Under "unfair competition" laws France has decided it is far better for consumers to pay full price for goods than to receive a discount. Striking out at Amazon, France passed a law dubbed the "Anti-Amazon Law", that banned free shipping. Amazon's response was to charge a penny, but sadly it can no longer offer discounts on books.
The Wall Street Journal reports Amazon Shelves French Book Discounts.
Amazon.com Inc. ended all book discounts in France on Thursday, and began charging a token penny for shipping books, bowing to a new French law aimed at protecting local bookstores from what they had described as “unfair competition” from the U.S. online retailer.
The new law, which went into effect Thursday morning, essentially forbids online booksellers from applying government-regulated discounts to the cover prices of books. They can mark down shipping under the new law--often called the “Anti-Amazon” law--but they cannot offer it free.
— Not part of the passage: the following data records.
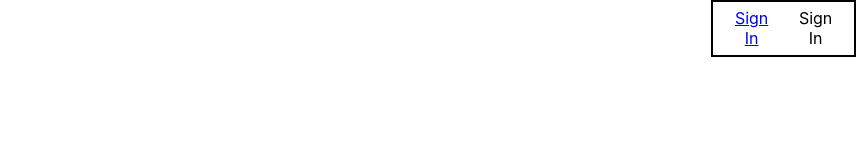
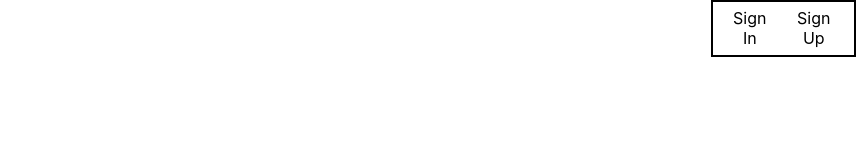
Before and after one commit to BloomTech-Labs/Labs8-AutoInvoicer, a React (Create React App) app in the folder client/: page / in a window 1280 px wide. Shown: the top 160 px of the page, without its empty margins (424-1280 px from the left). Built offline with nearby package versions, Linux system fonts and the light colour scheme.

Commit message:
fixed links on landing page to direct to auth0 login

```diff
--- a/client/src/Components/Landing/Landing.js
+++ b/client/src/Components/Landing/Landing.js
@@ -9,8 +9,8 @@ export default class LandingPage extends Component {
     return (
       <div className="landing-page-container">
         <div className="login-bar-container">
-                <a href="/login">Sign In</a>
-          <a>Sign In</a>
+          <a href={process.env.REACT_APP_LOGIN}>Sign In</a>
+          <a href={process.env.REACT_APP_LOGIN}>Sign Up</a>
         </div>
         <div className="centerpiece-container">
           <h3>
```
The new law is the latest step by European governments--particularly France’s--to rein in what they see as the growing power of a group of largely American tech companies. The French government said last month that it aims to propose new regulations at a European level to ensure a “level playing field” for European companies against U.S. firms.
Amazon has been under particular pressure lately. The European Union is looking into its tax arrangements in Luxembourg. In Germany, its unions have been striking over wages. The company is also in the midst of a bitter dispute with Hachette Book Group, part of France’s Lagardère SCA FR:MMB -3.44% , over e-book pricing, in which its negotiating tactics have included removing preorder buttons on coming Hachette titles.
"Publishers and bookstores are organizing against the unacceptable commercial pressure exercised by Amazon," France's main bookstore association, which had lobbied for the new law, said in a statement. "We have repeatedly denounced the 'dumping' and unfair competition by online retailers, particularly Amazon."
Books and bookstores have long been a cause célèbre in Europe, where many countries including France and Germany regulate book prices. The underlying law modified on Thursday dates back to 1981, and forced vendors to sell books with a maximum discount of 5% off the cover price. The law aimed to protect France's still vibrant array of smaller bookstores against bigger chains, though they are now starting to hurt.
In Other News: Mary Landrieu Connects with Millennials; Lists Parent’s Basement as Louisiana Address | Michael Schaus
Today, at 11:20 AM PT: Get the Market Movements in Advance; Williams Edge Webinar for August 29th, 2014 | John Ransom
Today, at 11:20 AM PT: Get the Market Movements in Advance: William's Edge Webinar for August 28th, 2014 | John Ransom
Today, at 11:20 AM PT: Get the Market Movements in Advance; Williams Edge Webinar for August 27th, 2014 | John Ransom